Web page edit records
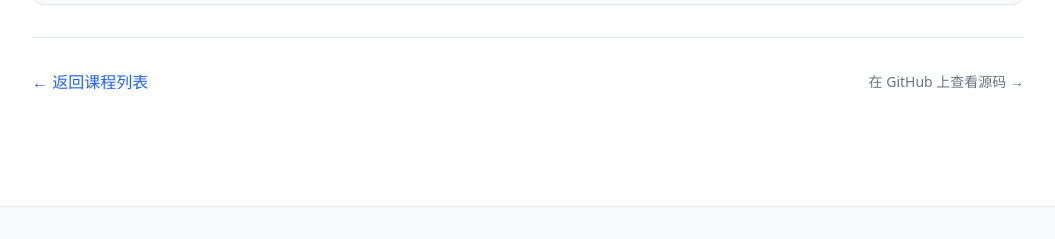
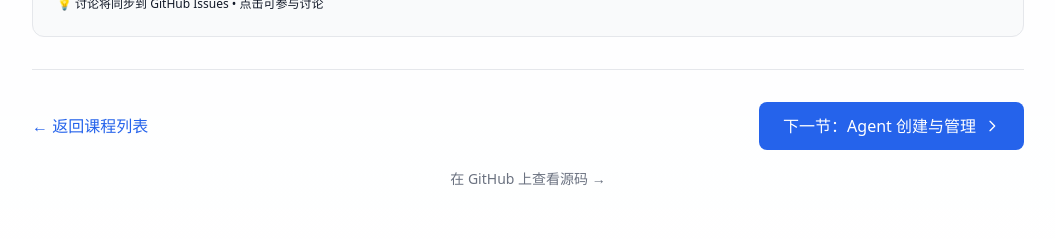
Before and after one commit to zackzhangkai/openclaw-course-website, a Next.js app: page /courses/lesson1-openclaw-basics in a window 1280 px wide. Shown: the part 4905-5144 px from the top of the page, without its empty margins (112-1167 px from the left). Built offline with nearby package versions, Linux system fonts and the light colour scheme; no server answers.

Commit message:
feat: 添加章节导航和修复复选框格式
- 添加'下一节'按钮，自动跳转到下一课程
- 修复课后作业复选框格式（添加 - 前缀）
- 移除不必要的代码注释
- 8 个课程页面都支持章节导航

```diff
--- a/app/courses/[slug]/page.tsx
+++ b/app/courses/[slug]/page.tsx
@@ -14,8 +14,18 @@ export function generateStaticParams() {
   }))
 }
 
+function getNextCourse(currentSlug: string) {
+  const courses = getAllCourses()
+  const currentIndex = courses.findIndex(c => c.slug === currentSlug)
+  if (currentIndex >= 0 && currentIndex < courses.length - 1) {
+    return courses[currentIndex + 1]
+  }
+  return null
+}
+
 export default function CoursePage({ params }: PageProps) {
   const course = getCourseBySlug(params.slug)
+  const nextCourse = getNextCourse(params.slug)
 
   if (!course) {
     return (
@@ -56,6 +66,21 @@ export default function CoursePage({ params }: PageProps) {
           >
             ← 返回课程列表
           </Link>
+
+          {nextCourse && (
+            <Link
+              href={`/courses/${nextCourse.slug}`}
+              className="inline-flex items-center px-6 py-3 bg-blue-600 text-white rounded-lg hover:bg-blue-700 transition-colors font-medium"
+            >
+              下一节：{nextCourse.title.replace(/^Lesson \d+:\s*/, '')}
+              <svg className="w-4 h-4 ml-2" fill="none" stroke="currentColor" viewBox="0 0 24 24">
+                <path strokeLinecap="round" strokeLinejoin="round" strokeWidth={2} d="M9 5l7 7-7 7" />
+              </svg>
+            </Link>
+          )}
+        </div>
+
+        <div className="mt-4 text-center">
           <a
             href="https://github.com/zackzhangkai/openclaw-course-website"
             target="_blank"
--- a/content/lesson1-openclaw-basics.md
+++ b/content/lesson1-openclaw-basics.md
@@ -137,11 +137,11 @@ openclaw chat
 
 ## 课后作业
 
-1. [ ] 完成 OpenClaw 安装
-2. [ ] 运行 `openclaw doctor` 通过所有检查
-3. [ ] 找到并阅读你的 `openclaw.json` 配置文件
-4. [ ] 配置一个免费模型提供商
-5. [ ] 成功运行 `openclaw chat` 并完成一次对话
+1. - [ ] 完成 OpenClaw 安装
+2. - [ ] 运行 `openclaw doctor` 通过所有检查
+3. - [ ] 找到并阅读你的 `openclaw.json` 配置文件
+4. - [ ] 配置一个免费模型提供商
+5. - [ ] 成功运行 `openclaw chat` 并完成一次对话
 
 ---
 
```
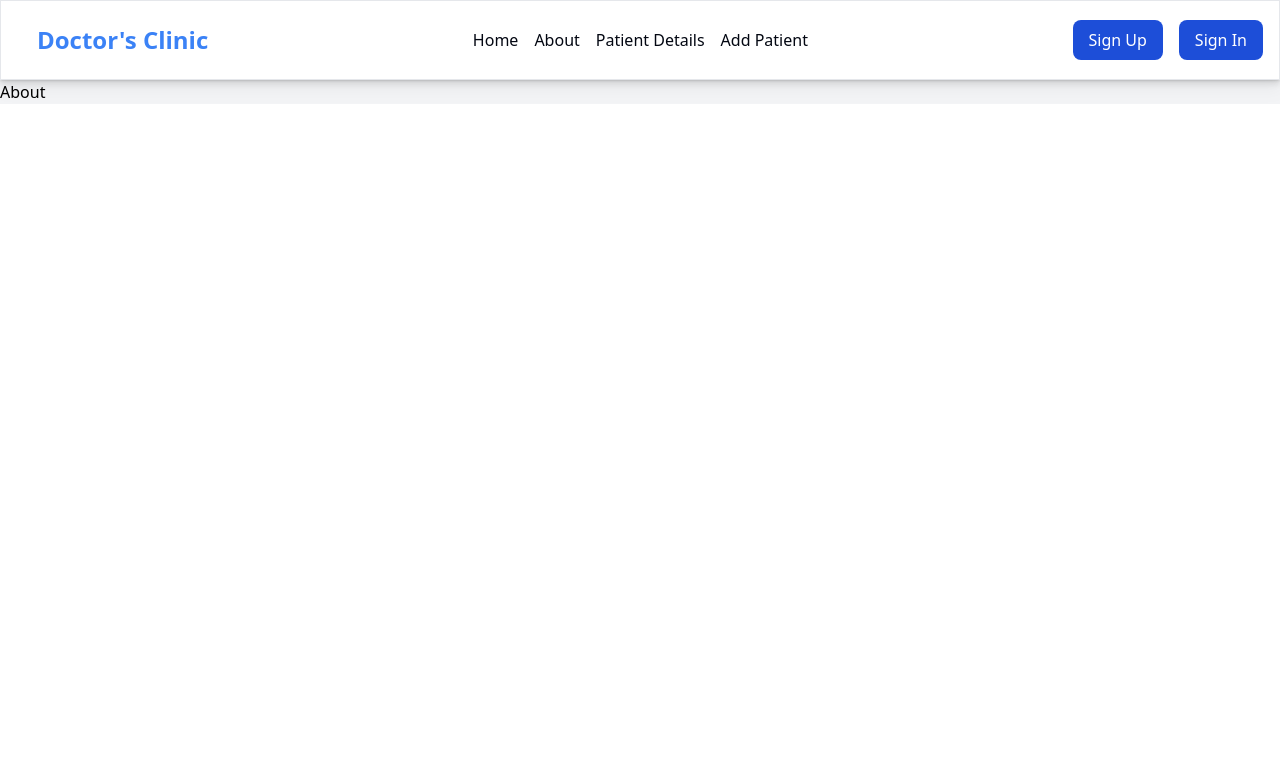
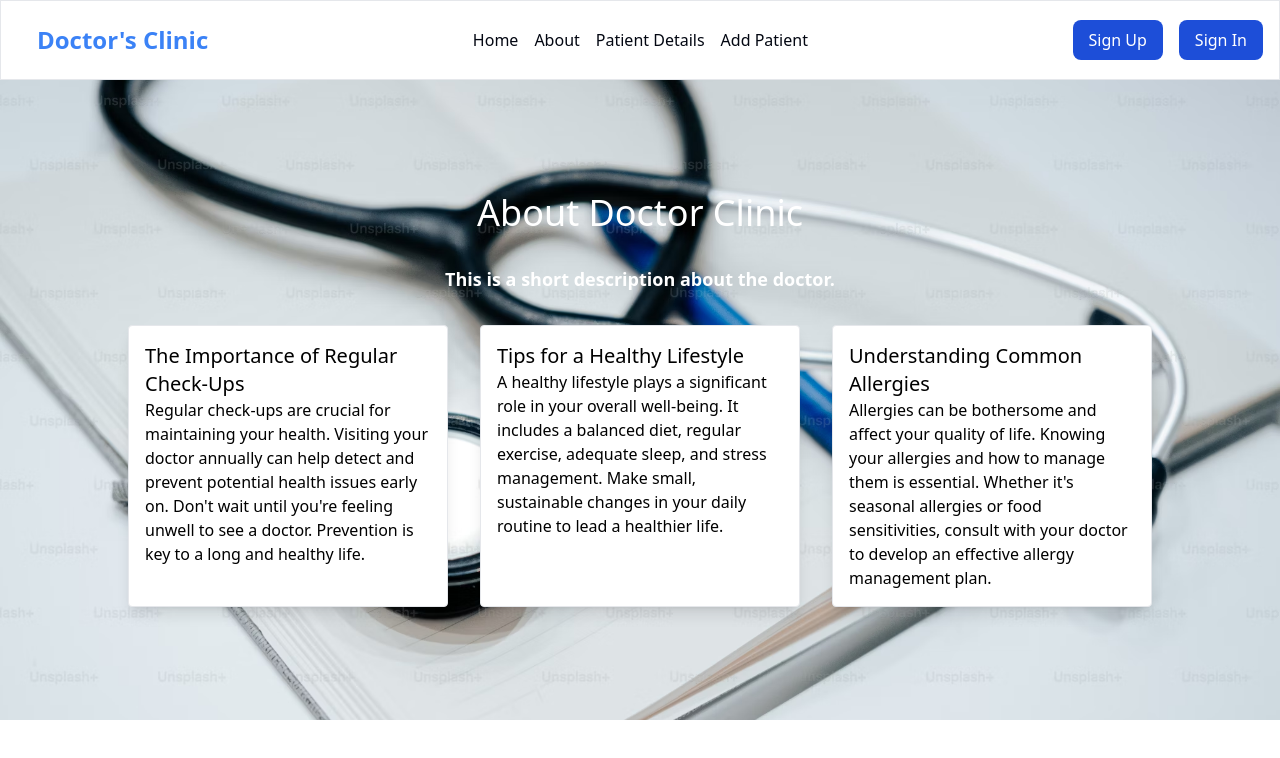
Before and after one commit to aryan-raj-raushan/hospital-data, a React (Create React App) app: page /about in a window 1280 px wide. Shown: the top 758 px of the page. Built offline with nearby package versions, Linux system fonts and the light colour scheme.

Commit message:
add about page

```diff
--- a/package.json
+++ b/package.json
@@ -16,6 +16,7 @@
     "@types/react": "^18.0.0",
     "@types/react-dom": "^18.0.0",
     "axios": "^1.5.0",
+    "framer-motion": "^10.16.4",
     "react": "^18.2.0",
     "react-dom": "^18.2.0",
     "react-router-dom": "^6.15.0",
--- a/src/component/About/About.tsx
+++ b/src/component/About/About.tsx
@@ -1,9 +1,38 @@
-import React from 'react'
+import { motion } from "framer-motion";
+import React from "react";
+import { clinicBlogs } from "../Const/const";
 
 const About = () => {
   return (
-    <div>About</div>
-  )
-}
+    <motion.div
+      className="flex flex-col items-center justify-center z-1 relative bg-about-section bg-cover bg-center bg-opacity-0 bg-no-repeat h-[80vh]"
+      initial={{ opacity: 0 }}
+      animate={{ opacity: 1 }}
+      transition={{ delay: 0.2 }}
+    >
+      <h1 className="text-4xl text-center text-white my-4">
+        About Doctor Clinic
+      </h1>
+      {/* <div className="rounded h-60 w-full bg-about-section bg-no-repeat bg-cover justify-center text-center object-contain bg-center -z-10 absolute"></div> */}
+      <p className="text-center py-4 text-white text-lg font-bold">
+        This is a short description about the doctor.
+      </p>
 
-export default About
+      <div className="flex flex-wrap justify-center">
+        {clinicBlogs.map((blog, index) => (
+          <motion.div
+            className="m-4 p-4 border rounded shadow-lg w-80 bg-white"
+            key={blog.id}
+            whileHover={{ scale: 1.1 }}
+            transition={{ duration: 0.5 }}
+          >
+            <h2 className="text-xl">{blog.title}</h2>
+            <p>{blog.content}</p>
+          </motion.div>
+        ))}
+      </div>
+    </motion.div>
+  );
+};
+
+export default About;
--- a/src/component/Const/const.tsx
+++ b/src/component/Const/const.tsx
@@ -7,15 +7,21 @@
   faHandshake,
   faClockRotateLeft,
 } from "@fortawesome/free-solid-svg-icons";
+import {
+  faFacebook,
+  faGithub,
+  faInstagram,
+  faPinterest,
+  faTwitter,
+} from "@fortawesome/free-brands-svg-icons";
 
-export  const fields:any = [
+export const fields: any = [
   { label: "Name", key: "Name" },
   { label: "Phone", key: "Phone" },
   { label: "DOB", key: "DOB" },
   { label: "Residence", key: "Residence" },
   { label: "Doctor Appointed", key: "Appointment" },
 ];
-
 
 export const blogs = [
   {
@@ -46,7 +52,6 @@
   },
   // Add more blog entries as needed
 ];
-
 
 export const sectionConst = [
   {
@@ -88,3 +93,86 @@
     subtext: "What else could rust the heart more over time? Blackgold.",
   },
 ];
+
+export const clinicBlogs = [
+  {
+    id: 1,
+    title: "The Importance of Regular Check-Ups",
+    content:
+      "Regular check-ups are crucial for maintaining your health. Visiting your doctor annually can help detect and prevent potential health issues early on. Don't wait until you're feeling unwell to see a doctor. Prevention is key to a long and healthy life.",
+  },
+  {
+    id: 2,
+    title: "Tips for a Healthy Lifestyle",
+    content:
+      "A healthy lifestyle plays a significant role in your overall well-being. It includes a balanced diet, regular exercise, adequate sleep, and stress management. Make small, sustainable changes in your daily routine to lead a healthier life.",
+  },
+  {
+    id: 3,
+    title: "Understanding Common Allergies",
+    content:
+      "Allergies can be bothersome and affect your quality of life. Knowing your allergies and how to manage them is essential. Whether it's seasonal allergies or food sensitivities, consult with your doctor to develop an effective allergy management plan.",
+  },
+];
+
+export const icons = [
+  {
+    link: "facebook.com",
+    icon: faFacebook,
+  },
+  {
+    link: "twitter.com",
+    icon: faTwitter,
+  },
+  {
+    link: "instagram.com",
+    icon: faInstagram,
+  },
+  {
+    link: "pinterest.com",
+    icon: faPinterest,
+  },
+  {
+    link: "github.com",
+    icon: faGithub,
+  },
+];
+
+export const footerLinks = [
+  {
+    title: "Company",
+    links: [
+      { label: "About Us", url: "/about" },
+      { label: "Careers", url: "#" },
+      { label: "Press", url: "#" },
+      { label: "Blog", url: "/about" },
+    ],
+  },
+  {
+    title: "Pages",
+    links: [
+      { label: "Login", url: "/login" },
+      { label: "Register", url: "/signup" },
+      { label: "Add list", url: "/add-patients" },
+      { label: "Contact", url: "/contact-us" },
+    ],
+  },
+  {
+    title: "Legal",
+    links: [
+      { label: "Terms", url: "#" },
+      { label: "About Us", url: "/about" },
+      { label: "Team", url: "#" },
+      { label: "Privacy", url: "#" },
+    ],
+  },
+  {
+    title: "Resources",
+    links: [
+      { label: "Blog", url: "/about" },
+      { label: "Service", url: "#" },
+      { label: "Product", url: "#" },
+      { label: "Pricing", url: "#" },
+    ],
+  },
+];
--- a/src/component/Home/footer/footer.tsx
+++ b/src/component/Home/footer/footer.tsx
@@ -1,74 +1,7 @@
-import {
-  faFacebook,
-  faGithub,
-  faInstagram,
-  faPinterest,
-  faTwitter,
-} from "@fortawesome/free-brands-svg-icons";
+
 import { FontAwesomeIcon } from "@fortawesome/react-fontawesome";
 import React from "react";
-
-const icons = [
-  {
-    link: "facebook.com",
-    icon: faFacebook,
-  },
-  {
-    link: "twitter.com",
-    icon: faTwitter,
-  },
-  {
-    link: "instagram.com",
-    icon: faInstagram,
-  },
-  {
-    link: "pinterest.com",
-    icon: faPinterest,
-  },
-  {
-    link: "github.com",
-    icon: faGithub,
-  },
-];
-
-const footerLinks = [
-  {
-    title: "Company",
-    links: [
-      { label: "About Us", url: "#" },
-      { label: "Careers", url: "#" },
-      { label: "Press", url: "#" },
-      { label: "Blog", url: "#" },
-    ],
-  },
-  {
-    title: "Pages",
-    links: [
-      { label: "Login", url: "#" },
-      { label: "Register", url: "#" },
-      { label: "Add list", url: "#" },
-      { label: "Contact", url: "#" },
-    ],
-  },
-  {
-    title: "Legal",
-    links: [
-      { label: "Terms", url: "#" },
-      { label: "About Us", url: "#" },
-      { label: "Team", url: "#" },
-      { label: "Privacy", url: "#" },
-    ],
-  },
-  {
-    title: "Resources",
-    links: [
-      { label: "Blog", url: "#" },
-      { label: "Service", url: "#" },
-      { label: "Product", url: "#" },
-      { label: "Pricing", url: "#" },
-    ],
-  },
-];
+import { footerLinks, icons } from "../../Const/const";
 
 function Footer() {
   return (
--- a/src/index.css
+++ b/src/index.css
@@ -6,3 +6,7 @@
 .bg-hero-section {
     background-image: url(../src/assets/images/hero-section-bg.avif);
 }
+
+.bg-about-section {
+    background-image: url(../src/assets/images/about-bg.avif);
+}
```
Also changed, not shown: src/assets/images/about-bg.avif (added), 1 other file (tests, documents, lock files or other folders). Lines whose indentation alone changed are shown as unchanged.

* WORK TASK *
In the entries above, find every line with the word "motion" and list it.

* SOLUTION FOR THIS TASK *
+    "framer-motion": "^10.16.4",
+import { motion } from "framer-motion";
+    <motion.div
+          <motion.div
+          </motion.div>
+    </motion.div>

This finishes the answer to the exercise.